25°S 149°E Mt Nicholson – Queensland by Degrees

 

AT THE POINT

site

Degree confluence 25°S 149° E, Google Earth

site

n 

Looking north

e 

Looking east

s 

Looking south

w 

Looking west

Photos and information: Bruce Urquhart 2011.

IN THE DEGREE SQUARE

Written information is forthcoming. Below is a picture essay (with no captions) of the landscape and vegetation in this square.

rk1 rk2 
rk3  land1
lands2 land3 
clem1 ck2 
ck3 camp 
farm1 point 

 

 

 

loc

Climate: The closest representative weather station is at the Brigalow Research Station, which is located approximately 82 km north-north-east of the confluence, and has an elevation of 168 m. The station has been collecting data since 1965.

 

Jan

Feb

Mar

Apr

May

Jun

Jul

Aug

Sep

Oct

Nov

Dec

Year

Mean max
(ºC)

33.7

32.5

31.7

29.0

25.3

22.1

21.8

23.7

27.2

30.0

31.6

33.1

28.5

Mean min
(ºC)

21.0

20.6

18.7

15.0

11.5

8.0

6.4

7.5

10.9

14.9

17.7

19.8

14.3

Mean rain
(mm)

95.1

104.0

43.4

42.9

47.9

29.2

30.5

26.2

33.4

63.5

81.8

102.0

697.7
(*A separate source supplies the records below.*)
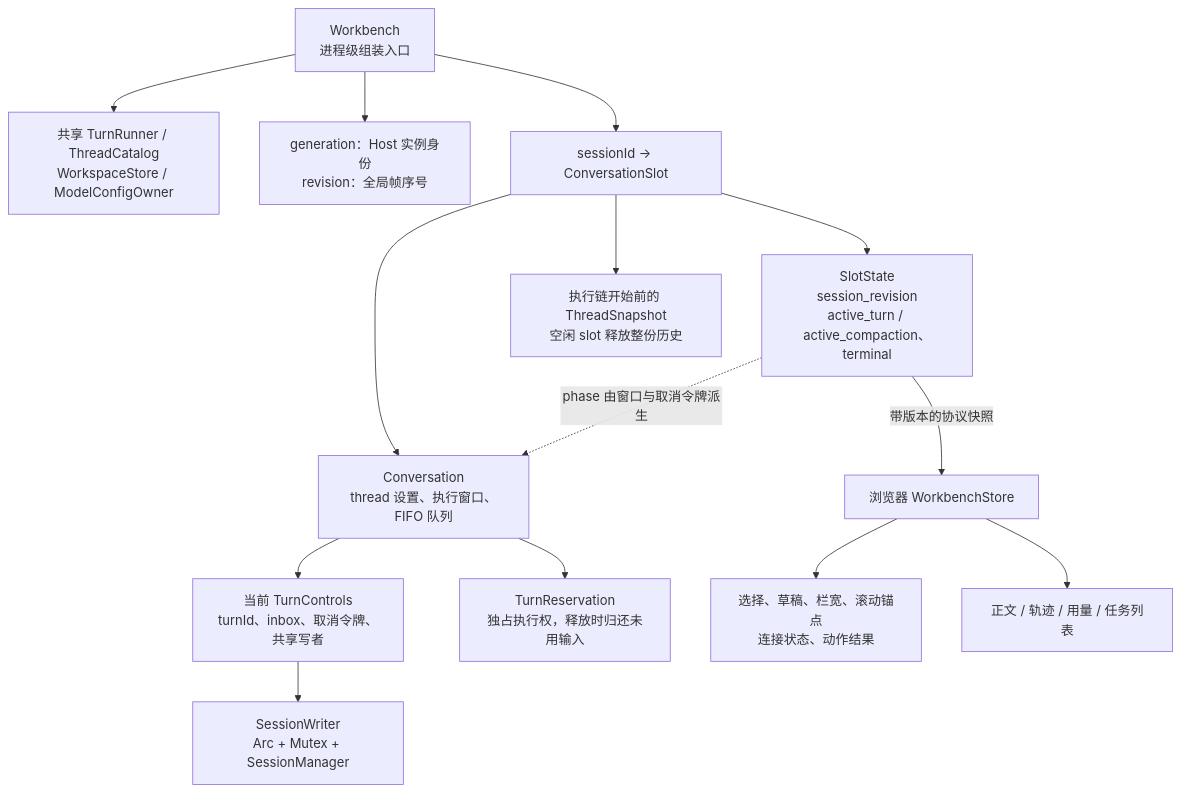
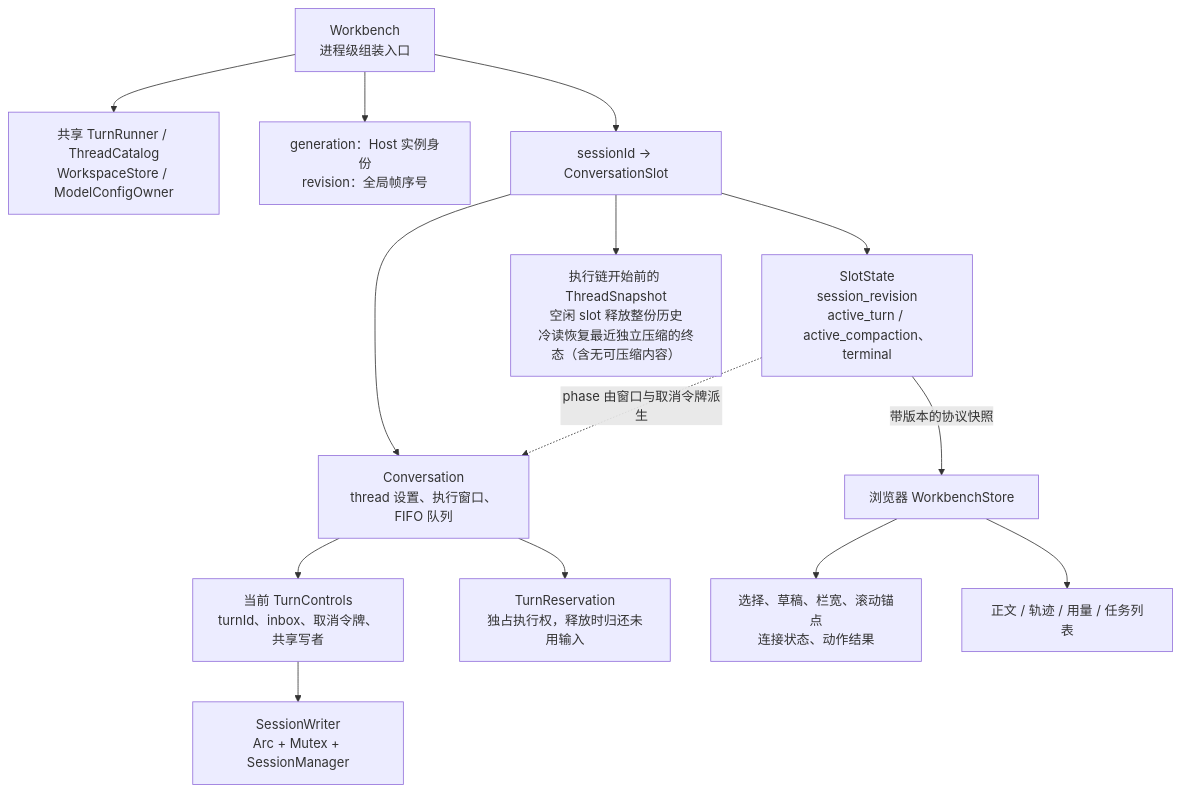
The fifth of 29 diagrams in docs/singularity.md (qjcnmd/singularity-agent), drawn with Mermaid before and after one commit. The commit also changed other lines of this file and 28 other files, not shown here.

````diff
--- a/docs/singularity.md
+++ b/docs/singularity.md
@@ -131,16 +131,16 @@
 ```mermaid
 flowchart TB
     WB["Workbench<br/>进程级组装入口"] --> Shared["共享 TurnRunner / ThreadCatalog<br/>WorkspaceStore / ModelConfigOwner"]
     WB --> Order["generation：Host 实例身份<br/>revision：全局帧序号"]
     WB --> Slots["sessionId → ConversationSlot"]
     Slots --> Conv["Conversation<br/>thread 设置、执行窗口、FIFO 队列"]
     Slots --> Projection["SlotState<br/>session_revision<br/>active_turn / active_compaction、terminal"]
-    Slots --> Stable["执行链开始前的 ThreadSnapshot<br/>空闲 slot 释放整份历史"]
+    Slots --> Stable["执行链开始前的 ThreadSnapshot<br/>空闲 slot 释放整份历史<br/>冷读恢复最近独立压缩的终态（含无可压缩内容）"]
     Conv --> Running["当前 TurnControls<br/>turnId、inbox、取消令牌、共享写者"]
     Conv --> Reservation["TurnReservation<br/>独占执行权，释放时归还未用输入"]
     Running --> Writer["SessionWriter<br/>Arc + Mutex + SessionManager"]
     Projection -. "phase 由窗口与取消令牌派生" .-> Conv
     Projection -->|"带版本的协议快照"| Store["浏览器 WorkbenchStore"]
     Store --> UIState["选择、草稿、栏宽、滚动锚点<br/>连接状态、动作结果"]
     Store --> Views["正文 / 轨迹 / 用量 / 任务列表"]
 ```
````
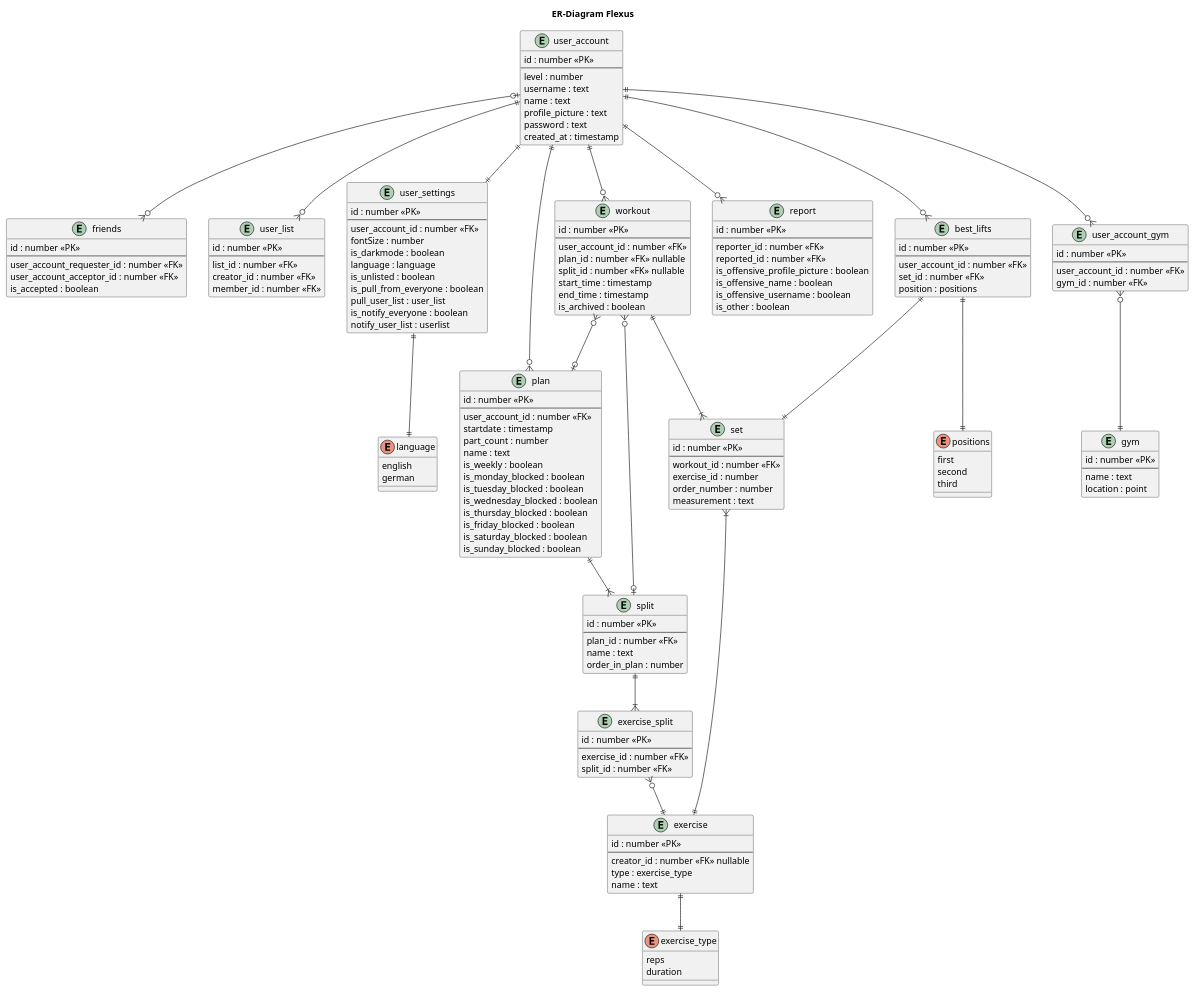
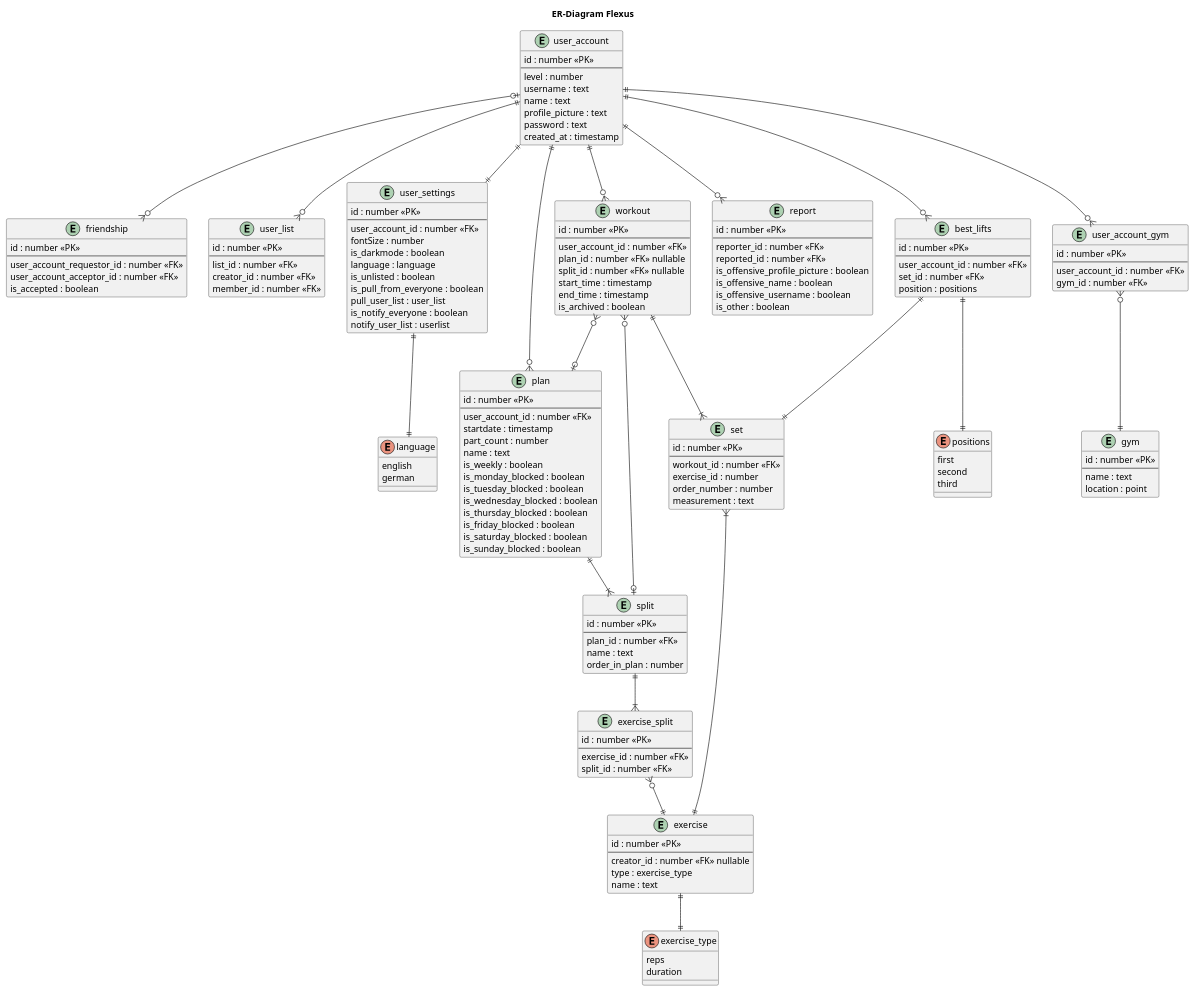
One commit to danielholzwarth/flexus changed the diagram in backend/docs/er-diagram-postgres.plantuml. Above: the diagram before and after it, drawn with PlantUML. The commit also changed 19 other files, not shown here.

Commit message:
feat: change friends to friendship and implement postFriendship with existence check

```diff
--- a/backend/docs/er-diagram-postgres.plantuml
+++ b/backend/docs/er-diagram-postgres.plantuml
@@ -1,178 +1,178 @@
 @startuml test
 title ER-Diagram Flexus
 
 entity user_account {
     id : number <<PK>>
     --
     level : number
     username : text
     name : text
     profile_picture : text
     password : text
     created_at : timestamp
 }
 
-entity friends {
+entity friendship {
     id : number <<PK>>
     --
-    user_account_requester_id : number <<FK>>
+    user_account_requestor_id : number <<FK>>
     user_account_acceptor_id : number <<FK>>
     is_accepted : boolean
 }
 
 entity user_list {
     id : number <<PK>>
     --
     list_id : number <<FK>>
     creator_id : number <<FK>>
     member_id : number <<FK>>
 }
 
 
 entity user_settings {
     id : number <<PK>>
     --
     user_account_id : number <<FK>>
     fontSize : number
     is_darkmode : boolean
     language : language
     is_unlisted : boolean
     is_pull_from_everyone : boolean
     pull_user_list : user_list
     is_notify_everyone : boolean
     notify_user_list : userlist
 }
 
 entity plan {
     id : number <<PK>>
     --
     user_account_id : number <<FK>>
     startdate : timestamp
     part_count : number
     name : text
     is_weekly : boolean
     is_monday_blocked : boolean
     is_tuesday_blocked : boolean
     is_wednesday_blocked : boolean
     is_thursday_blocked : boolean
     is_friday_blocked : boolean
     is_saturday_blocked : boolean
     is_sunday_blocked : boolean
 }
 
 entity split {
     id : number <<PK>>
     --
     plan_id : number <<FK>>
     name : text
     order_in_plan : number
 }
 
 entity exercise {
     id : number <<PK>>
     --
     creator_id : number <<FK>> nullable
     type : exercise_type
     name : text
 }
 
 entity set {
     id : number <<PK>>
     --
     workout_id : number <<FK>>
     exercise_id : number
     order_number : number
     measurement : text
 }
 
 entity workout {
     id : number <<PK>>
     --
     user_account_id : number <<FK>>
     plan_id : number <<FK>> nullable
     split_id : number <<FK>> nullable
     start_time : timestamp
     end_time : timestamp
     is_archived : boolean
 }
 
 entity gym {
     id : number <<PK>>
     --
     name : text
     location : point
 }
 
 entity report {
     id : number <<PK>>
     --
     reporter_id : number <<FK>>
     reported_id : number <<FK>>
     is_offensive_profile_picture : boolean
     is_offensive_name : boolean
     is_offensive_username : boolean
     is_other : boolean
 }
 
 entity user_account_gym {
     id : number <<PK>>
     --
     user_account_id : number <<FK>>
     gym_id : number <<FK>>
 }
 
 entity exercise_split {
     id : number <<PK>>
     --
     exercise_id : number <<FK>>
     split_id : number <<FK>>
 }
 
 entity best_lifts {
     id : number <<PK>>
     --
     user_account_id : number <<FK>>
     set_id : number <<FK>>
     position : positions
 }
 
 enum exercise_type {
     reps
     duration
 }
 
 
 enum language {
     english
     german
 }
 
 enum positions {
     first
     second
     third
 }
 
 
 user_account ||--|| user_settings
 user_account ||--o{ user_account_gym
 user_account_gym }o--|| gym 
-user_account |o--o{ friends
+user_account |o--o{ friendship
 user_account ||--o{ user_list
 user_account ||--o{ workout 
 user_account ||--o{ report 
 user_account ||--o{ best_lifts
 user_settings ||--|| language
 best_lifts ||--|| set
 best_lifts ||--|| positions
 exercise ||--|| exercise_type
 user_account ||--o{ plan
 plan ||--|{ split
 split ||--|{ exercise_split
 exercise_split }o--|| exercise
 set }|--|| exercise
 workout }o--o| plan
 workout }o--o| split
 workout ||--|{ set
 
 @enduml
```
The highest temperature recorded was 45.4°C in January 1995, and the lowest was -3.7°C in July 1984. The greatest rainfall recorded in a year was 1 111.0 mm in 1978, and the least was 338.6 mm in 1993. These and other climate statistics for Brigalow can be found at on the Australian Bureau of Meteorology website, http://www.bom.gov.au/climate/averages/tables/cw_035149_All.shtml.

Extremes of Nature: The area is subject to the impact of some cyclones. The database maintained by the Bureau of Meteorology shows that since 1906, 13 cyclones have tracked within 200 km of the confluence, one of which has passed within 50 km (TC Gertie in December 1995). These cyclones bring with them potentially destructive winds and intense rainfall. Cyclone information for this area and all of Australia can be found at the Australian Bureau of Meteorology website, http://www.bom.gov.au/cgi-bin/silo/cyclones.cgi.

cyc

Cyclone tracks within 200 km of point 1906 to 2006 (Bureau of Meteorology web site)

Extreme heat can also be a potential danger. Records show that the Brigalow Station experiences 34 days annually with temperatures 35°C or warmer. Such extreme temperatures can cause heat stroke and death if appropriate measures are not taken such as avoiding strenuous physical effort, keeping as cool as possible and drinking lots of water. Heat waves kill more people in Australia than all other natural hazards combined.

Today:

The total population of the degree square at the 2011 national Census was notionally 681.

MEASURE

1996

2001

2006

2011

Total population

831

656

605

681

Total males

477

379

336

392

Total females

354

277

269

289

Under 5 years

87

53

63

49

65 years and over

64

47

32

65

Indigenous

6

0

16

24

 

References coming soon.

Information: Ken Granger

Edited by: Hayley Freemantle